- **ASSIGNMENT**:
Filter the entries down to the lines containing "CONFIG", and copy those lines.

- **EXTRACTED RECORDS**:
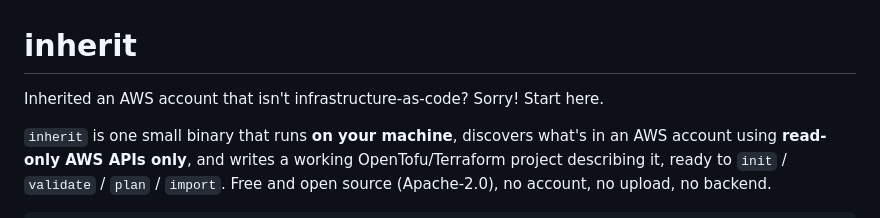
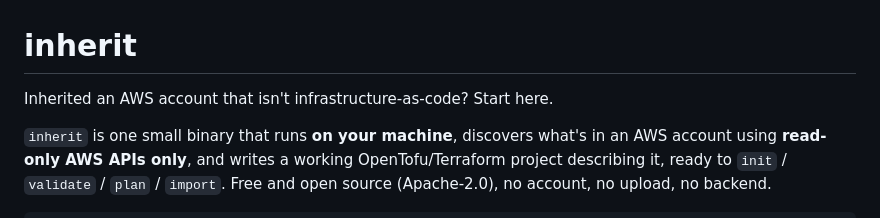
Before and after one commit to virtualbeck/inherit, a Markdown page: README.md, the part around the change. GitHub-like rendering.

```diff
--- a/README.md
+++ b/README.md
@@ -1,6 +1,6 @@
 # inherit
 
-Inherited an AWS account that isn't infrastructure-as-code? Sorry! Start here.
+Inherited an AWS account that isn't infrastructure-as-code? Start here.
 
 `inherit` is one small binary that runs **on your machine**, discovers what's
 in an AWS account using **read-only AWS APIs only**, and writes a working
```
...
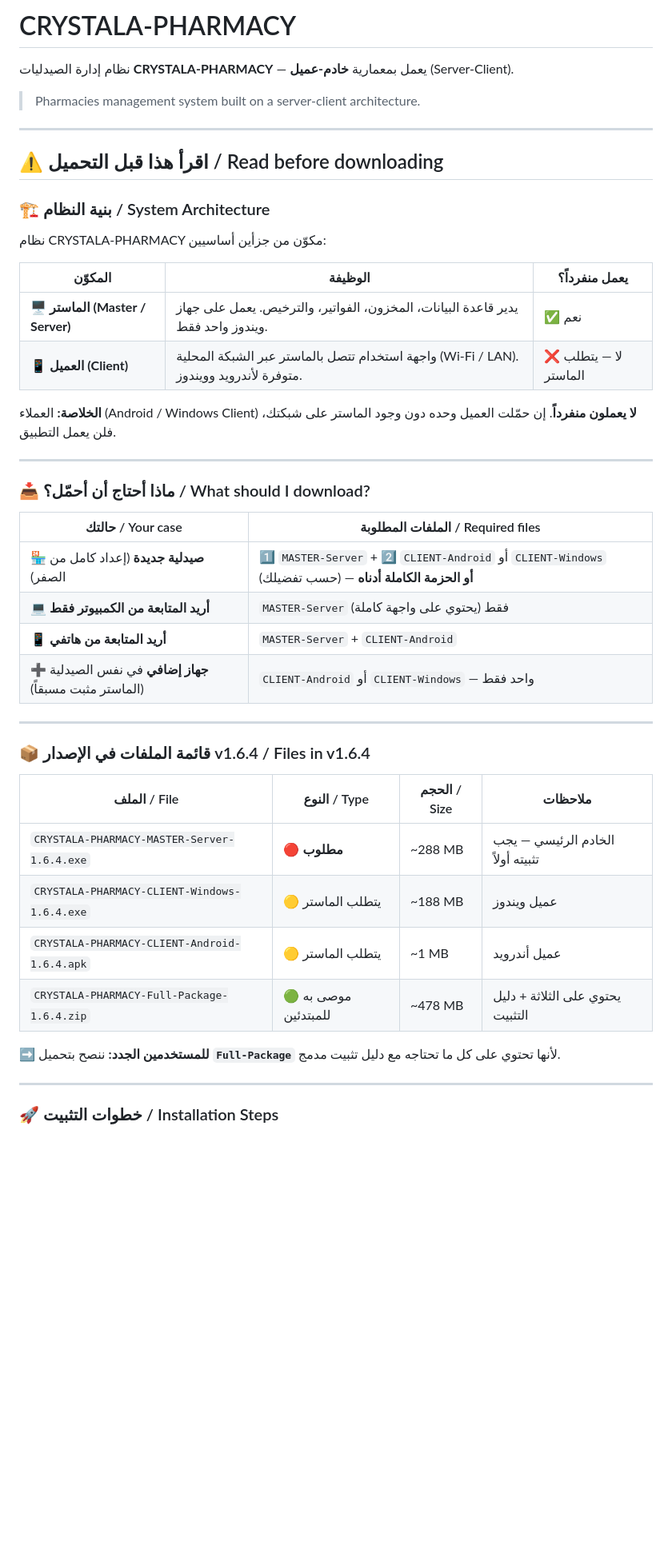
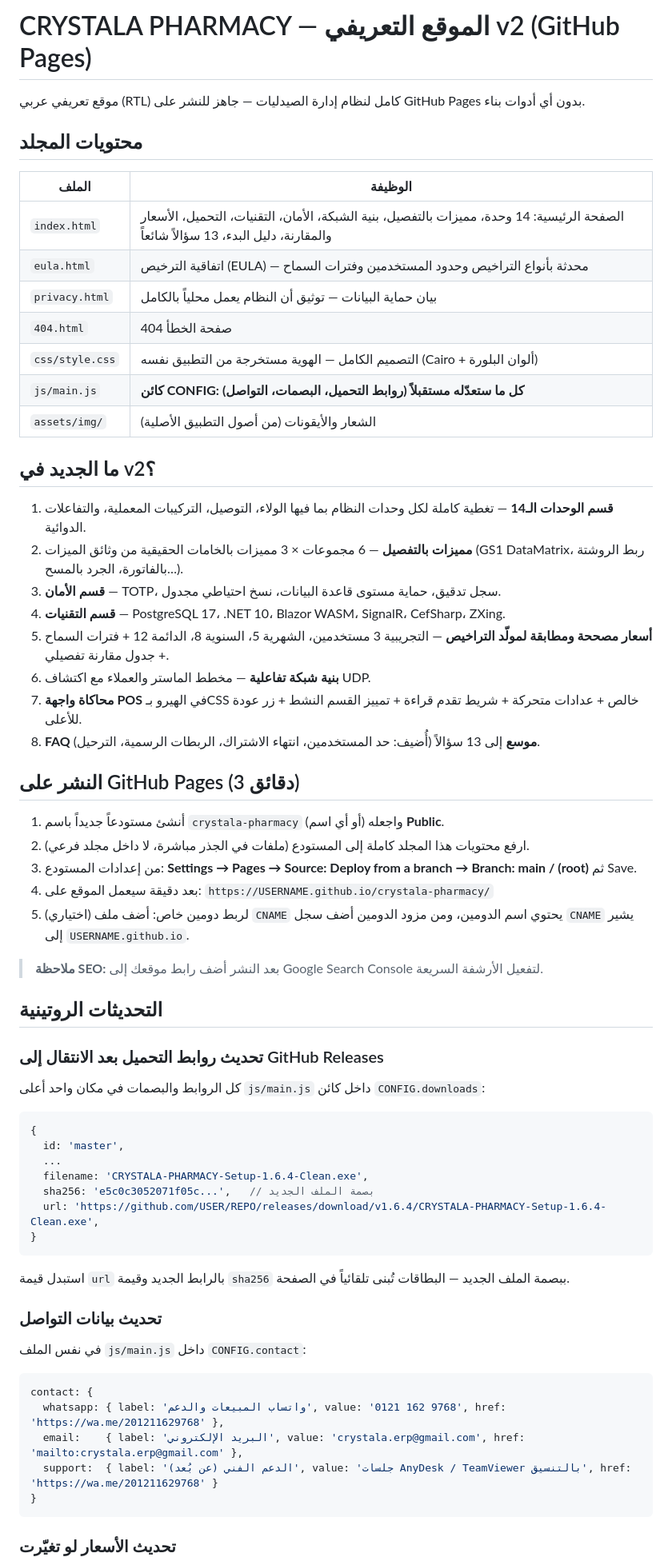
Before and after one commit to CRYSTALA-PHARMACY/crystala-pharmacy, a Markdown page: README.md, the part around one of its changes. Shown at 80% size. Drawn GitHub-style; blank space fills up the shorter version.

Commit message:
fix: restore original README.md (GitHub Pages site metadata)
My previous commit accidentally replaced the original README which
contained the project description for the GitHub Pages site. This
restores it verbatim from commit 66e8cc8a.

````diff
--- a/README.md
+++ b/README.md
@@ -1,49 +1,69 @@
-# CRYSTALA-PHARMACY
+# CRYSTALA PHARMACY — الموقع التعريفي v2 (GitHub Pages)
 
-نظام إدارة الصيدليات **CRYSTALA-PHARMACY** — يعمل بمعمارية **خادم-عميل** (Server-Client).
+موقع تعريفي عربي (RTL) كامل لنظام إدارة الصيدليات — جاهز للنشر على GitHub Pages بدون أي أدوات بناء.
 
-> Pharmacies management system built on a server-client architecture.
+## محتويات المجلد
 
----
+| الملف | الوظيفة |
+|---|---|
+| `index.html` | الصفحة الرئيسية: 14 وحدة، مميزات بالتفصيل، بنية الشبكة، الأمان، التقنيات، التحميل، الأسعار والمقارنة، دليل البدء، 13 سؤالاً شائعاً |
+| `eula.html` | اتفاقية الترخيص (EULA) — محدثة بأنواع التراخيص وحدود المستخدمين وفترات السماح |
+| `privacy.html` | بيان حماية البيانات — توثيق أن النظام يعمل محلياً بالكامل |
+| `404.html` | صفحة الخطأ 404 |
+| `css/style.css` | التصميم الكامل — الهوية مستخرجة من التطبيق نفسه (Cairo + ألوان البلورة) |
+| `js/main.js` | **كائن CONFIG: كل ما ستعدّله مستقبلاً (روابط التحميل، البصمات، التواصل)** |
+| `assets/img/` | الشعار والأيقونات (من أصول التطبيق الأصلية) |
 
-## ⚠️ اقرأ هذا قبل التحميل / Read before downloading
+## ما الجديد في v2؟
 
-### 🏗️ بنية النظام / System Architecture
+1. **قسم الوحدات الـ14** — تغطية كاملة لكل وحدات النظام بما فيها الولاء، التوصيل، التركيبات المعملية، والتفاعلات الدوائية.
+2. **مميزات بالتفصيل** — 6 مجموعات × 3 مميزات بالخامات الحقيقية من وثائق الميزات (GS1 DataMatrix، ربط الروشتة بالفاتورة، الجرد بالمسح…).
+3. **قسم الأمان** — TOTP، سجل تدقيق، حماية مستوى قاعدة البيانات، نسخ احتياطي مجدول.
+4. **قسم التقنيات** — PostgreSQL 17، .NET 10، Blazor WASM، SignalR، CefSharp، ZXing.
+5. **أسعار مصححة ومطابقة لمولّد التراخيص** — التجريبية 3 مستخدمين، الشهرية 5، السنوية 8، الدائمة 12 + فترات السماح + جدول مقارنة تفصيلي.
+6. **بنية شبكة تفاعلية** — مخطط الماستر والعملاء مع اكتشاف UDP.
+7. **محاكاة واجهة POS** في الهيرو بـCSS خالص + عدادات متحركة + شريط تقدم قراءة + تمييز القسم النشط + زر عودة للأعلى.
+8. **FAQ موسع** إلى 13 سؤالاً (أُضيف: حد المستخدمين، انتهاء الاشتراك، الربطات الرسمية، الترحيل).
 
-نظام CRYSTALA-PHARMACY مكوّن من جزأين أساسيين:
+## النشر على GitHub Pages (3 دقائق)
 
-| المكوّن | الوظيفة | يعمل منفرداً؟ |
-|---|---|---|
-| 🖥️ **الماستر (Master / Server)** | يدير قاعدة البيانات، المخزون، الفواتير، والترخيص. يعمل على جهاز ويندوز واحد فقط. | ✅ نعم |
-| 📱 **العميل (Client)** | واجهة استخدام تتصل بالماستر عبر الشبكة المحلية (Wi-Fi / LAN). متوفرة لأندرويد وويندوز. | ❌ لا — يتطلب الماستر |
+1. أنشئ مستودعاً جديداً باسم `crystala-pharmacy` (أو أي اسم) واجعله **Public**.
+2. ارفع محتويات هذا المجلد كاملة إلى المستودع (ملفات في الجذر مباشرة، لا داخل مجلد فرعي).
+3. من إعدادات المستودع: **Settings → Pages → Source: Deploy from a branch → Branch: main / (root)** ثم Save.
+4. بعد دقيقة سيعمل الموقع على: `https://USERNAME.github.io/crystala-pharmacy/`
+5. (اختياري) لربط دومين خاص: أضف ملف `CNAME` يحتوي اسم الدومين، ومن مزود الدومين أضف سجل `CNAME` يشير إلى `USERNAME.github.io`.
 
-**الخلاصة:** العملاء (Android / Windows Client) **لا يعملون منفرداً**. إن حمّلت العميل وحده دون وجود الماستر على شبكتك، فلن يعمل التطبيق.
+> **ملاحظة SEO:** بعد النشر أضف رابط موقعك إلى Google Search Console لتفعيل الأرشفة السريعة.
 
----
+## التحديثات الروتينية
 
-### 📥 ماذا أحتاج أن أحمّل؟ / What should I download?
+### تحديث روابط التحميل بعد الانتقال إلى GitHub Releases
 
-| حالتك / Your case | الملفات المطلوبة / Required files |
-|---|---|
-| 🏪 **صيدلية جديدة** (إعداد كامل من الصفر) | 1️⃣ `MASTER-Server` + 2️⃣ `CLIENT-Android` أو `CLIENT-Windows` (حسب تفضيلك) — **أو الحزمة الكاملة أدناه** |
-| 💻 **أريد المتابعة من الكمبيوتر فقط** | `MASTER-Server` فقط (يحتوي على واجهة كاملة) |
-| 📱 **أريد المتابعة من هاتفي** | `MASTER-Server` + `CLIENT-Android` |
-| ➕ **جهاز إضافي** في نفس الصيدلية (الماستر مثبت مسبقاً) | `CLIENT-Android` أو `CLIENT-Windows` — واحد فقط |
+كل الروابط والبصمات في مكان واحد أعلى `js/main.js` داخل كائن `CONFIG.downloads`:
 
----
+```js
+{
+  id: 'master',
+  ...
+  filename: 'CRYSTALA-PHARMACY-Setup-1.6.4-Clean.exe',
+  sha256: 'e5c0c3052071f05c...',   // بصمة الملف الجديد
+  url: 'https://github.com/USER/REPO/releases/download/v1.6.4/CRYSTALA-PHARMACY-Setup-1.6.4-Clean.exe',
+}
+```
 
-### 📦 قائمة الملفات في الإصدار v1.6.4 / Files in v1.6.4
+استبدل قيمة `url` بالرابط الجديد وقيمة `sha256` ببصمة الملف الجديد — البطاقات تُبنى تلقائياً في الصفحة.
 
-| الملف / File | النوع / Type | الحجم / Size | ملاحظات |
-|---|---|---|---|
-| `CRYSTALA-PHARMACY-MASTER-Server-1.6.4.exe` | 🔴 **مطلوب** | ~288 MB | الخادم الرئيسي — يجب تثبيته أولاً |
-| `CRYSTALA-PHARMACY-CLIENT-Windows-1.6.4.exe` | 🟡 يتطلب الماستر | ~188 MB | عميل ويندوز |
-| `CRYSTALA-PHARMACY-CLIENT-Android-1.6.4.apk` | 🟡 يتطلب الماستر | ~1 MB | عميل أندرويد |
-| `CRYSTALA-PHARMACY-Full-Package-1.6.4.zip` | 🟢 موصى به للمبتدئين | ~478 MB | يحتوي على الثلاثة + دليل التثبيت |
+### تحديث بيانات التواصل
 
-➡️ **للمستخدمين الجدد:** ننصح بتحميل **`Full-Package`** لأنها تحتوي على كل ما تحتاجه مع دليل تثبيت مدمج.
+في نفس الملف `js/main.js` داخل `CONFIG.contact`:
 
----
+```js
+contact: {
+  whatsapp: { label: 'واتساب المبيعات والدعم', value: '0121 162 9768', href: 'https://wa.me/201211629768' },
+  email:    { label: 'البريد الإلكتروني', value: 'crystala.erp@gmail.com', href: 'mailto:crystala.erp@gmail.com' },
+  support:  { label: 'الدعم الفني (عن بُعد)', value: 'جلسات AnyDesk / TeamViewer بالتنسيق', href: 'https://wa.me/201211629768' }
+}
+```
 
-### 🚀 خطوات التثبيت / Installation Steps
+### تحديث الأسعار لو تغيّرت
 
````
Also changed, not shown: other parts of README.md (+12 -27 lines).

- **RESPONSE BELOW**:
+| `js/main.js` | **كائن CONFIG: كل ما ستعدّله مستقبلاً (روابط التحميل، البصمات، التواصل)** |
+كل الروابط والبصمات في مكان واحد أعلى `js/main.js` داخل كائن `CONFIG.downloads`:
+في نفس الملف `js/main.js` داخل `CONFIG.contact`:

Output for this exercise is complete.